EXERCISE DESCRIPTION: Could you work out the number of lines in the listing that include the word "fonts" and reply with that figure alone?

DATA SHOWN:
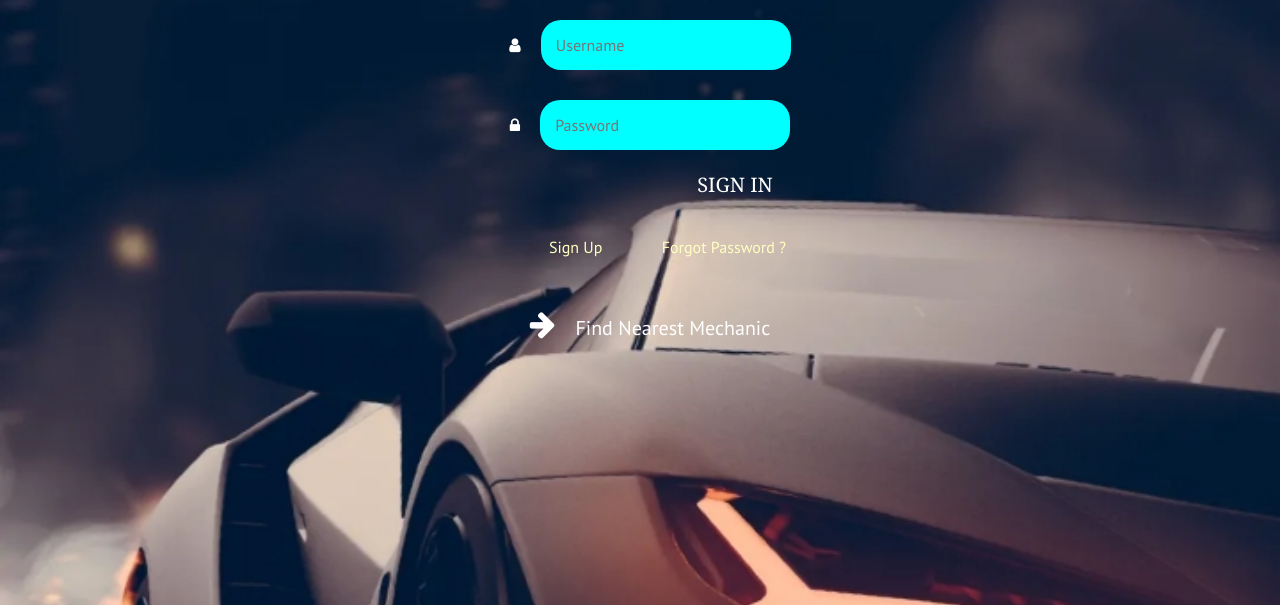
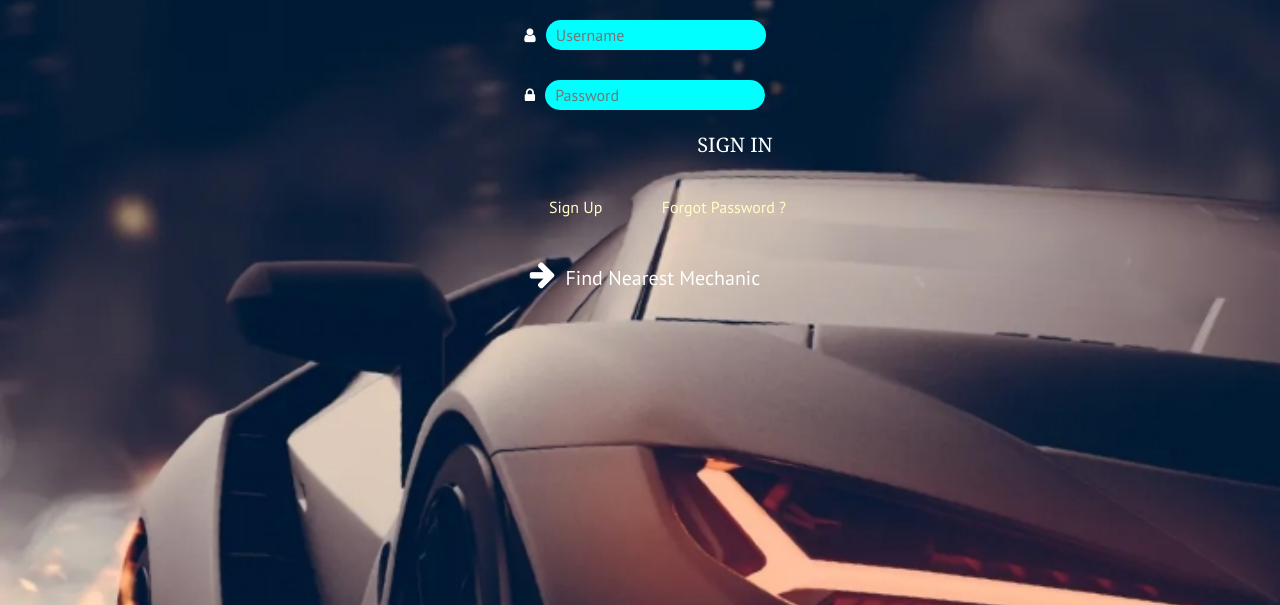
Before and after one commit to FemiObadimu/mecho, a plain HTML site: page index.html in a window 1280 px wide. Shown: the part 195-800 px from the top of the page. Drawn offline with Linux system fonts and the light colour scheme.

Commit message:
Update mech.css

```diff
--- a/mech.css
+++ b/mech.css
@@ -106,10 +106,10 @@ span{
 
 .ent{
     border: none;
-    width: 250px;
-    height: 50px;
+    width: 220px;
+    height: 30px;
     border-radius: 20px;
-    padding: 2px 15px;
+    padding: 2px 10px;
     color: black;
     background: aqua;
 }
@@ -127,7 +127,7 @@ input:focus{
 }
 
 .fa-lock, .fa-user,.fa-arrow-right{
-    padding:20px;
+    padding:10px;
 }
 
 .text2{
```
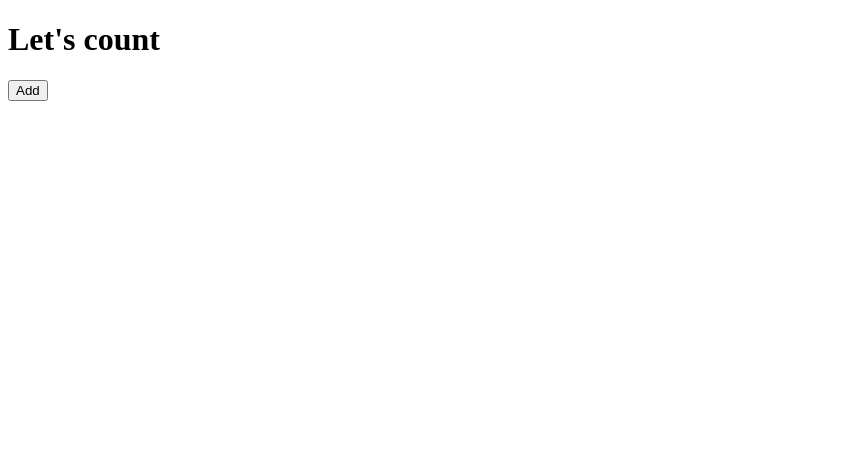
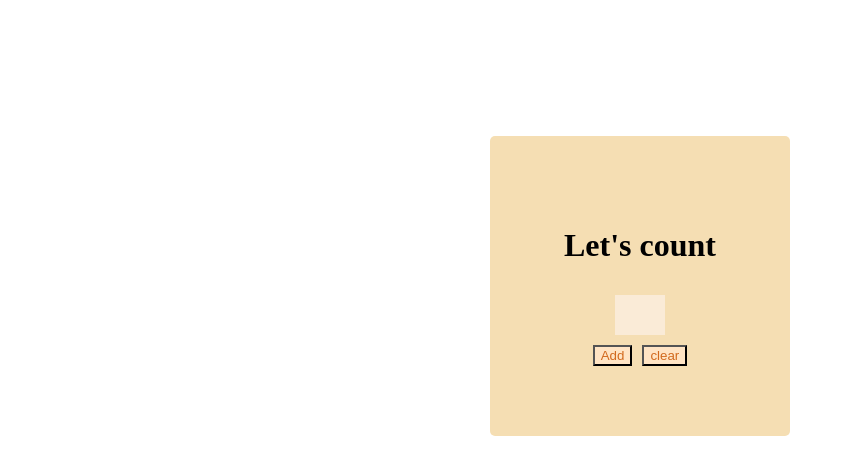
Before and after one commit to PsammystPrime/Dynamic-user-interface-interaction, a plain HTML site: page Passenger-Counter/index.html in a window 1280 px wide. Shown: the whole page, without its empty margins (0-845 px from the left). Drawn offline with Linux system fonts and the light colour scheme.

Commit message:
Update index.html

```diff
--- a/Passenger-Counter/index.html
+++ b/Passenger-Counter/index.html
@@ -4,10 +4,19 @@
     <meta charset="UTF-8">
     <meta name="viewport" content="width=device-width, initial-scale=1.0">
     <title>Passenger-Counter</title>
+    <link rel="stylesheet" href="style.css">
+    <script src="index.js" defer></script>
 </head>
 <body>
-    <h1>Let's count</h1>
-    <div class="num"></div>
-    <button>Add</button>
+    <div class="container">
+        <h1>Let's count</h1>
+        <div class="num"></div>
+        <div class="buttons">
+            <button data-add="">Add</button>
+            <button data-clear>clear</button>
+        </div>
+    </div>
+
+
 </body>
 </html>
```
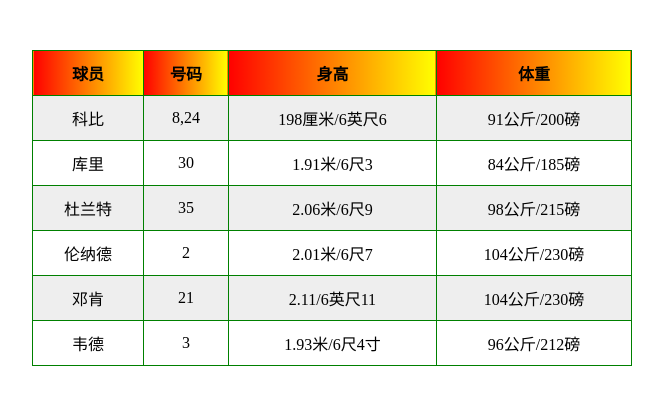
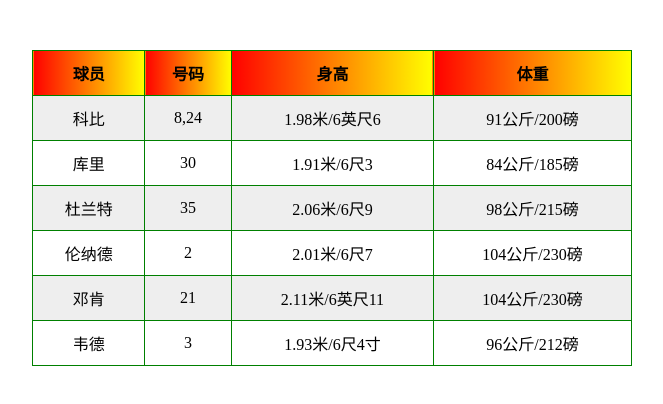
Before and after one commit to DCbryant/resume, a plain HTML site: page projects/demo/tabel.html in a window 1280 px wide. Shown: the whole page, without its empty margins (308-971 px from the left). Drawn offline with Linux system fonts and the light colour scheme.

Commit message:
Update tabel.html

```diff
--- a/projects/demo/tabel.html
+++ b/projects/demo/tabel.html
@@ -46,7 +46,7 @@
             <tr>
                 <td>科比</td>
                 <td>8,24</td>
-                <td>198厘米/6英尺6</td>
+                <td>1.98米/6英尺6</td>
                 <td>91公斤/200磅</td>
             </tr>
             <tr>
@@ -70,7 +70,7 @@
             <tr>
                 <td>邓肯</td>
                 <td>21</td>
-                <td>2.11/6英尺11</td>
+                <td>2.11米/6英尺11</td>
                 <td>104公斤/230磅</td>
             </tr>
             <tr>
```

RESULT: 3